Adam T. Hirsh
Department of Psychology, School of Science
Indiana University–Purdue University Indianapolis
How has APS membership been of value to you and your professional development?
I joined APS as a first-year graduate student. I continue to be amazed by its talented and diverse members; they keep me excited and energized to plow my own little field in the pain community. APS membership has also allowed me to present research at annual meetings, interact with leaders in the field, serve on the editorial board of The Journal of Pain, and take a leadership role in two shared interest groups (SIGs; Psychosocial Research and Pain and Disparities). These experiences help me manage the “imposter syndrome” that I nurtured as a graduate student and continue to experience today. On a very practical level, APS has directly contributed to my development through a recent Future Leaders in Pain Research grant and previous Young Investigator Travel awards.
What is your area of specialty?
I am a clinical health psychologist by training. I am particularly interested in the psychosocial factors that influence how people experience pain and how they are assessed and treated by others.

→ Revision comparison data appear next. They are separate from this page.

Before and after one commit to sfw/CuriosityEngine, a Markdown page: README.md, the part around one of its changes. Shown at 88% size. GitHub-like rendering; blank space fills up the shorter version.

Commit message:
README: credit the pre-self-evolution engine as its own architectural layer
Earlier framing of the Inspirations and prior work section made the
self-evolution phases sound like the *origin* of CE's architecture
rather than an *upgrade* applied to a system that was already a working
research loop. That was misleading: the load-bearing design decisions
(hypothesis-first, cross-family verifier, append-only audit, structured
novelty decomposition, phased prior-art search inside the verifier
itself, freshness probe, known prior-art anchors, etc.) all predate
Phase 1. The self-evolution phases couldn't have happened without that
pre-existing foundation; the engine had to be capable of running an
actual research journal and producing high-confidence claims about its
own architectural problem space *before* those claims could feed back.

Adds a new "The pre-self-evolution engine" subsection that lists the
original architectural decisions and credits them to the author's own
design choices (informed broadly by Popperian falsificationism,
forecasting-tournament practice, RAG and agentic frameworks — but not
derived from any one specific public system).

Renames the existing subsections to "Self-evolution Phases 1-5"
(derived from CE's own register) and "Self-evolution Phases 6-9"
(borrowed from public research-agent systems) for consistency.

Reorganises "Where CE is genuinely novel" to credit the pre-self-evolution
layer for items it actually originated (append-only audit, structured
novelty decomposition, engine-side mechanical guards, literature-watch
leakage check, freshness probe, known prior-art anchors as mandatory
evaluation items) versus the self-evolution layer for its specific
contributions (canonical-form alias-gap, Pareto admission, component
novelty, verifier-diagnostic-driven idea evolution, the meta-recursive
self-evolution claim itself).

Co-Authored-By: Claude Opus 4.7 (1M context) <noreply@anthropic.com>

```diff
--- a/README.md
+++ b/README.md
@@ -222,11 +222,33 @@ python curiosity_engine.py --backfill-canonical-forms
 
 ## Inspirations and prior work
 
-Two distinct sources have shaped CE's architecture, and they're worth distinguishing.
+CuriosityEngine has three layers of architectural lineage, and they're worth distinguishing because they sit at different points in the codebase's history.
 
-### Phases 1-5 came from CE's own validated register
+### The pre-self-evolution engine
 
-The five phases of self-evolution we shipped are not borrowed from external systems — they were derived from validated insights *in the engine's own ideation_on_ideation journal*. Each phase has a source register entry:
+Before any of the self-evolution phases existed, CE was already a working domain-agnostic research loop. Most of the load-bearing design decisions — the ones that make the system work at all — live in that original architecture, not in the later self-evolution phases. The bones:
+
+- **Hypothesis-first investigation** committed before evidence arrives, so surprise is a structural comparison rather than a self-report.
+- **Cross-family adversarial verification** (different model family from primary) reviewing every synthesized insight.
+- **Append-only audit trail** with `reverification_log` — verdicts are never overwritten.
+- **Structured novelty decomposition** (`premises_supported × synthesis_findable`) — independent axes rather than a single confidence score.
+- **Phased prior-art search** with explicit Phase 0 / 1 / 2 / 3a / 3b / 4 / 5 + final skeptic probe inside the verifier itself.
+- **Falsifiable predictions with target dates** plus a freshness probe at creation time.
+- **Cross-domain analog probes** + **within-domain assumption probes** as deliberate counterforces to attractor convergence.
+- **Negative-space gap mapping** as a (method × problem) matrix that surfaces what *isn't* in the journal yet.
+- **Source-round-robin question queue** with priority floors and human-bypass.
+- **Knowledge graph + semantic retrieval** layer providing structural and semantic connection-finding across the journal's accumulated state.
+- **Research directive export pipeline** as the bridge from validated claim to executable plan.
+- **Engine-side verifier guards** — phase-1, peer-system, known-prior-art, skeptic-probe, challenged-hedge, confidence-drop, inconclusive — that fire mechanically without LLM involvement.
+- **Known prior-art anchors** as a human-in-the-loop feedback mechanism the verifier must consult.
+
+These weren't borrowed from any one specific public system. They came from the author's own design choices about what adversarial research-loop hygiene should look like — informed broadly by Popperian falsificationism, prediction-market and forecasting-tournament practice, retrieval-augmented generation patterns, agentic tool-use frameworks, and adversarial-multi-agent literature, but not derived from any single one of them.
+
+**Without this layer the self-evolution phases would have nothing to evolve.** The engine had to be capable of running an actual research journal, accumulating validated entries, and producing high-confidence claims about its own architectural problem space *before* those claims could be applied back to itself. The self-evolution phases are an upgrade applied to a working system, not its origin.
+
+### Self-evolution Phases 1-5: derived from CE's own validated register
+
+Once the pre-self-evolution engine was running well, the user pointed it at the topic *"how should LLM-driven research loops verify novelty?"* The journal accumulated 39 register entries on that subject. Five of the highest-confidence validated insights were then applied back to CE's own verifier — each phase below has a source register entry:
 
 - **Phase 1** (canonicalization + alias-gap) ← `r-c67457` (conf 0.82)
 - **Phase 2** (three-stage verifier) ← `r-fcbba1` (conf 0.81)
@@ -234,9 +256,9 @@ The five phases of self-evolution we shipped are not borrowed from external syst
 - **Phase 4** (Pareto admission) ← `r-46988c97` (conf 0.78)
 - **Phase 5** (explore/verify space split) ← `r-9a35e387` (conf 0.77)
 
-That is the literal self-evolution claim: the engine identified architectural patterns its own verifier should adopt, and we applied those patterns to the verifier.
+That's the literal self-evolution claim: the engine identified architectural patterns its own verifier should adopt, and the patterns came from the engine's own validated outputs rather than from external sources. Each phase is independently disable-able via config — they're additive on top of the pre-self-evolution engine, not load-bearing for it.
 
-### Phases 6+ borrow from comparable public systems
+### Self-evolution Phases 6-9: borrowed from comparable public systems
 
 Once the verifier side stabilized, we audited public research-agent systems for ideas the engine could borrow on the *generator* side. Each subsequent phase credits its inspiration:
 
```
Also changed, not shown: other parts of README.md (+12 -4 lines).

My research group has been active in developing novel methodologies to investigate these pain judgment processes. Specifically, we have used virtual human technology and mixed methodologies to examine how patient variables (e.g., facial expressions, demographic characteristics), provider variables (e.g., attitudes/biases, expertise), and contextual variables (e.g., clinical ambiguity, time constraint) independently and interactively influence pain assessment and treatment decisions.
What sparked your interest in working in your field? Briefly describe your career path.
I took a psychology course in high school, found it interesting, and decided that would be my major in college. I soon joined a substance-use research lab and learned about the biopsychosocial model of health. This topic struck my fancy enough for me to pursue a PhD in clinical health psychology. After interviewing with Mike Robinson, PhD, at the University of Florida, I was sold on pain [as a specialty]; I accepted their offer immediately and never looked back. During my time at Florida, Mike provided a perfect combination of guidance and independence that facilitated my development as a scientist. I then accepted a postdoctoral fellowship with a group led by Mark Jensen, PhD, at the University of Washington. Mark was also exceptionally generous with his time and resources, while providing the freedom to find my own professional footing. These graduate and postdoctoral experiences prepared me well for my current position as assistant professor in the Department of Psychology at Indiana University–Purdue University Indianapolis (IUPUI). I am blessed to be in an environment that facilitates my continued personal and professional development, and I am especially fond of my collaborations with colleagues in the Indiana University School of Medicine and the Roudebush VA Medical Center.
What has been a highlight of your work? Perhaps you and your staff are proud of a certain project or accomplishment.
We are especially proud of our work using novel methodologies to examine important issues surrounding pain assessment and treatment. This area of research is difficult due, in part, to the constraints of usual research designs that lack sufficient experimental control (to test hypotheses) or ecological validity (to approximate real clinical settings). Though our approach has its own limitations and does not completely mitigate those [challenges] noted above, we believe our work has contributed to a better understanding of pain assessment and treatment decision-making. Relatedly, we are proud of our work that addresses the “Why?” questions related to variability in pain treatment decisions. These questions move beyond description of variability and toward explanation of it, which is critical to improving pain care, especially for the most vulnerable patients. A more process-oriented highlight of my day-to-day work is the opportunity to rub shoulders with bright and inquisitive students and colleagues. These collaborations challenge and excite me; they are one of the great pleasures of my job.
Who is your favorite role model—and why?
Within the pain community, I aspire to be a mere fraction of the scholars that Mike Robinson and Mark Jensen are. They are academic exemplars, but more importantly, they are wonderful family members and friends. Steve George, PhD PT, is another model of personal and professional excellence. More broadly, I’ve always admired brave and principled thinkers who are willing to challenge orthodoxy and hold unfashionable views.
Featured in the February 2014 Issue of APS E-News